#### [What you should do]
Going line by line through the entries below, count those that contain "return". Give the number by itself.

Records drawn from a dataset
-*-*-

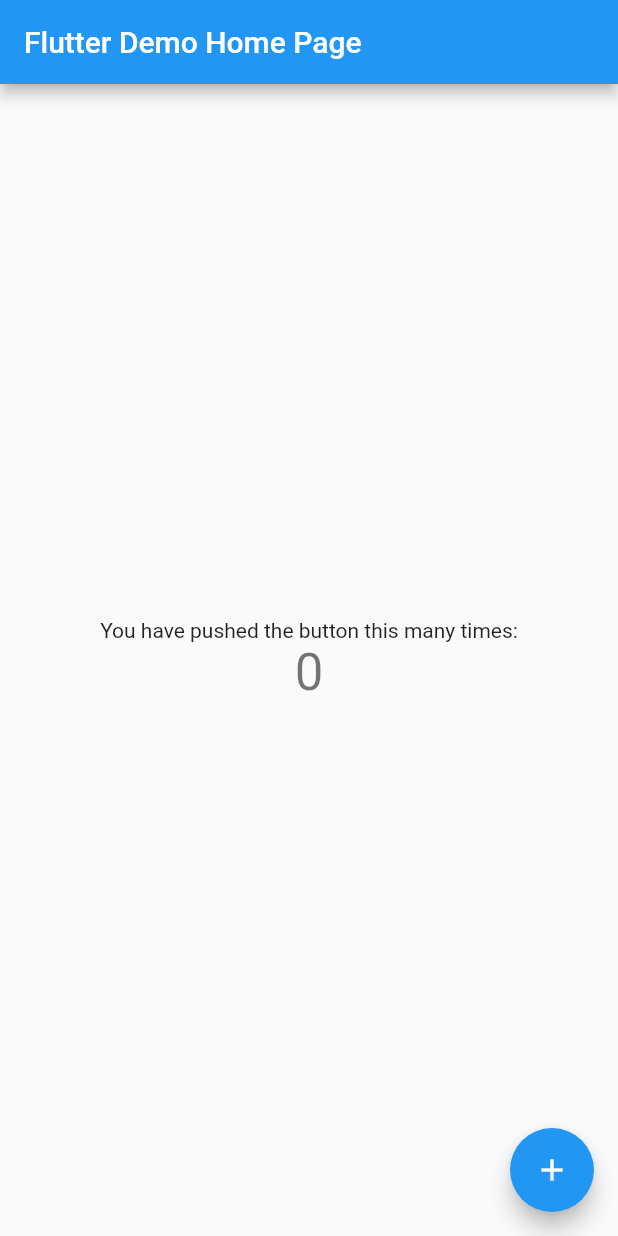
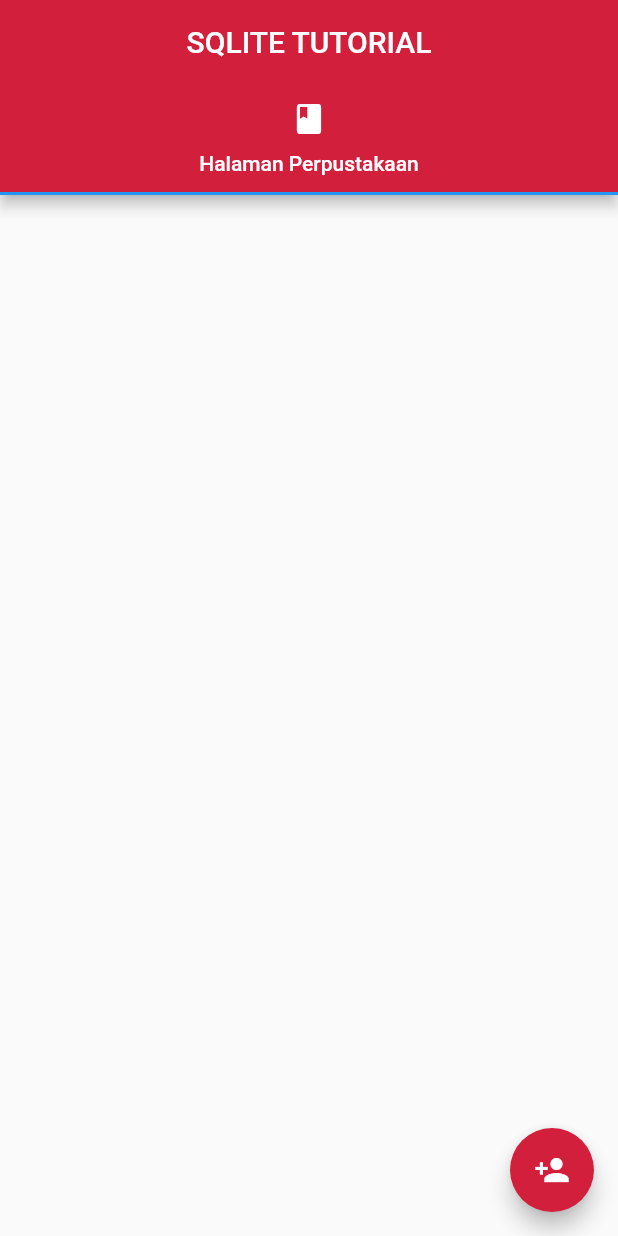
Before and after one commit to NicklausFW/sertifikasi_nicklaus, a Flutter app: the screen it shows after launch, on a phone screen of 412 x 824 dp. Run offline on Flutter 3.47's test engine with Material 2 defaults, Android fonts, the phone set to English and light mode, and no system bars; our stand-ins replace sqflite; accounts and stored records are empty.

Commit message:
add_buku_perpustakaan_page, perpustakaan_page, list_perpustakaan

```diff
--- a/lib/data/operasi_perpustakaan.dart
+++ b/lib/data/operasi_perpustakaan.dart
@@ -7,12 +7,14 @@ class OperasiPerpustakaan {
 
   createPerpustakaan(Perpustakaan perpustakaan) async {
     final db = await dbRepository.database;
+    print(perpustakaan.judulBuku);
     db.insert('perpustakaan', perpustakaan.toMap());
   }
 
   Future<List<Perpustakaan>> getAllPerpustakaan() async {
     final db = await dbRepository.database;
-    List<Map<String, dynamic>> allRows = await db.query('category');
+    List<Map<String, dynamic>> allRows =
+        await db.query('perpustakaan', orderBy: 'judulBuku');
     List<Perpustakaan> perpustakaan = allRows
         .map((perpustakaan) => Perpustakaan.fromMap(perpustakaan))
         .toList();
--- a/lib/main.dart
+++ b/lib/main.dart
@@ -1,6 +1,9 @@
 import 'package:flutter/material.dart';
+import 'package:sertifikasi_nicklaus/pages/add_buku_perpustakaan_page.dart';
+import 'package:sertifikasi_nicklaus/pages/perpustakaan_page.dart';
 
 void main() {
+  WidgetsFlutterBinding.ensureInitialized();
   runApp(const MyApp());
 }
 
@@ -11,105 +14,12 @@ class MyApp extends StatelessWidget {
   @override
   Widget build(BuildContext context) {
     return MaterialApp(
-      title: 'Flutter Demo',
-      theme: ThemeData(
-        // This is the theme of your application.
-        //
-        // Try running your application with "flutter run". You'll see the
-        // application has a blue toolbar. Then, without quitting the app, try
-        // changing the primarySwatch below to Colors.green and then invoke
-        // "hot reload" (press "r" in the console where you ran "flutter run",
-        // or simply save your changes to "hot reload" in a Flutter IDE).
-        // Notice that the counter didn't reset back to zero; the application
-        // is not restarted.
-        primarySwatch: Colors.blue,
-      ),
-      home: const MyHomePage(title: 'Flutter Demo Home Page'),
+      title: 'Library App',
+      theme: ThemeData(appBarTheme: AppBarTheme(color: Color(0xffD21F3C))),
+      routes: {
+        '/': (context) => PerpustakaanPage(),
+        '/addBukuPerpustakaanPage': (context) => AddBukuPerpustakaanPage(),
+      },
     );
   }
 }
-
-class MyHomePage extends StatefulWidget {
-  const MyHomePage({Key? key, required this.title}) : super(key: key);
-
-  // This widget is the home page of your application. It is stateful, meaning
-  // that it has a State object (defined below) that contains fields that affect
-  // how it looks.
-
-  // This class is the configuration for the state. It holds the values (in this
-  // case the title) provided by the parent (in this case the App widget) and
-  // used by the build method of the State. Fields in a Widget subclass are
-  // always marked "final".
-
-  final String title;
-
-  @override
-  State<MyHomePage> createState() => _MyHomePageState();
-}
-
-class _MyHomePageState extends State<MyHomePage> {
-  int _counter = 0;
-
-  void _incrementCounter() {
-    setState(() {
-      // This call to setState tells the Flutter framework that something has
-      // changed in this State, which causes it to rerun the build method below
-      // so that the display can reflect the updated values. If we changed
-      // _counter without calling setState(), then the build method would not be
-      // called again, and so nothing would appear to happen.
-      _counter++;
-    });
-  }
-
-  @override
-  Widget build(BuildContext context) {
-    // This method is rerun every time setState is called, for instance as done
-    // by the _incrementCounter method above.
-    //
-    // The Flutter framework has been optimized to make rerunning build methods
-    // fast, so that you can just rebuild anything that needs updating rather
-    // than having to individually change instances of widgets.
-    return Scaffold(
-      appBar: AppBar(
-        // Here we take the value from the MyHomePage object that was created by
-        // the App.build method, and use it to set our appbar title.
-        title: Text(widget.title),
-      ),
-      body: Center(
-        // Center is a layout widget. It takes a single child and positions it
-        // in the middle of the parent.
-        child: Column(
-          // Column is also a layout widget. It takes a list of children and
-          // arranges them vertically. By default, it sizes itself to fit its
-          // children horizontally, and tries to be as tall as its parent.
-          //
-          // Invoke "debug painting" (press "p" in the console, choose the
-          // "Toggle Debug Paint" action from the Flutter Inspector in Android
-          // Studio, or the "Toggle Debug Paint" command in Visual Studio Code)
-          // to see the wireframe for each widget.
-          //
-          // Column has various properties to control how it sizes itself and
-          // how it positions its children. Here we use mainAxisAlignment to
-          // center the children vertically; the main axis here is the vertical
-          // axis because Columns are vertical (the cross axis would be
-          // horizontal).
-          mainAxisAlignment: MainAxisAlignment.center,
-          children: <Widget>[
-            const Text(
-              'You have pushed the button this many times:',
-            ),
-            Text(
-              '$_counter',
-              style: Theme.of(context).textTheme.headline4,
-            ),
-          ],
-        ),
-      ),
-      floatingActionButton: FloatingActionButton(
-        onPressed: _incrementCounter,
-        tooltip: 'Increment',
-        child: const Icon(Icons.add),
-      ), // This trailing comma makes auto-formatting nicer for build methods.
-    );
-  }
-}
--- a/lib/pages/perpustakaan_page.dart
+++ b/lib/pages/perpustakaan_page.dart
@@ -0,0 +1,84 @@
+import 'package:flutter/cupertino.dart';
+import 'package:flutter/material.dart';
+import 'package:sertifikasi_nicklaus/data/operasi_perpustakaan.dart';
+import 'package:sertifikasi_nicklaus/models/perpustakaan.dart';
+
+import '../widgets/list_perpustakaan.dart';
+
+class PerpustakaanPage extends StatefulWidget {
+  const PerpustakaanPage({Key? key}) : super(key: key);
+
+  @override
+  State<PerpustakaanPage> createState() => _PerpustakaanPageState();
+}
+
+class _PerpustakaanPageState extends State<PerpustakaanPage> {
+  OperasiPerpustakaan operasiPerpustakaan = OperasiPerpustakaan();
+  @override
+  Widget build(BuildContext context) {
+    return DefaultTabController(
+      length: 1,
+      child: Scaffold(
+        resizeToAvoidBottomInset: false,
+        appBar: AppBar(
+          centerTitle: true,
+          title: const Text('SQLITE TUTORIAL'),
+          bottom: TabBar(
+            tabs: [
+              Tab(
+                text: 'Halaman Perpustakaan',
+                icon: Icon(Icons.book),
+              )
+            ],
+          ),
+        ),
+        body: TabBarView(
+          children: [
+            BookCollectionPage(operasiPerpustakaan: operasiPerpustakaan),
+          ],
+        ),
+      ),
+    );
+  }
+}
+
+class BookCollectionPage extends StatelessWidget {
+  const BookCollectionPage({
+    Key? key,
+    required this.operasiPerpustakaan,
+  }) : super(key: key);
+
+  final OperasiPerpustakaan operasiPerpustakaan;
+
+  @override
+  Widget build(BuildContext context) {
+    return Scaffold(
+      body: SingleChildScrollView(
+        child: Center(
+          child: Column(
+            mainAxisAlignment: MainAxisAlignment.spaceEvenly,
+            children: <Widget>[
+              FutureBuilder(
+                  future: operasiPerpustakaan.getAllPerpustakaan(),
+                  builder: (context, snapshot) {
+                    if (!snapshot.hasData) {
+                      return Text('No Data Yet!');
+                    }
+                    var data = snapshot.data! as List<Perpustakaan>;
+                    return ListPerpustakaan(data);
+                  }),
+            ],
+          ),
+        ),
+      ),
+      floatingActionButton: FloatingActionButton(
+        onPressed: () {
+          Navigator.of(context)
+              .pushReplacementNamed('/addBukuPerpustakaanPage');
+        },
+        backgroundColor: Color(0xffD21F3C),
+        child: const Icon(Icons.person_add),
+      ),
+    );
+  }
+}
```
Also changed, not shown: lib/pages/add_buku_perpustakaan_page.dart (added, +69 -0 lines), lib/widgets/list_perpustakaan.dart (added, +59 -0 lines).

-*-*-

#### [Your response]
6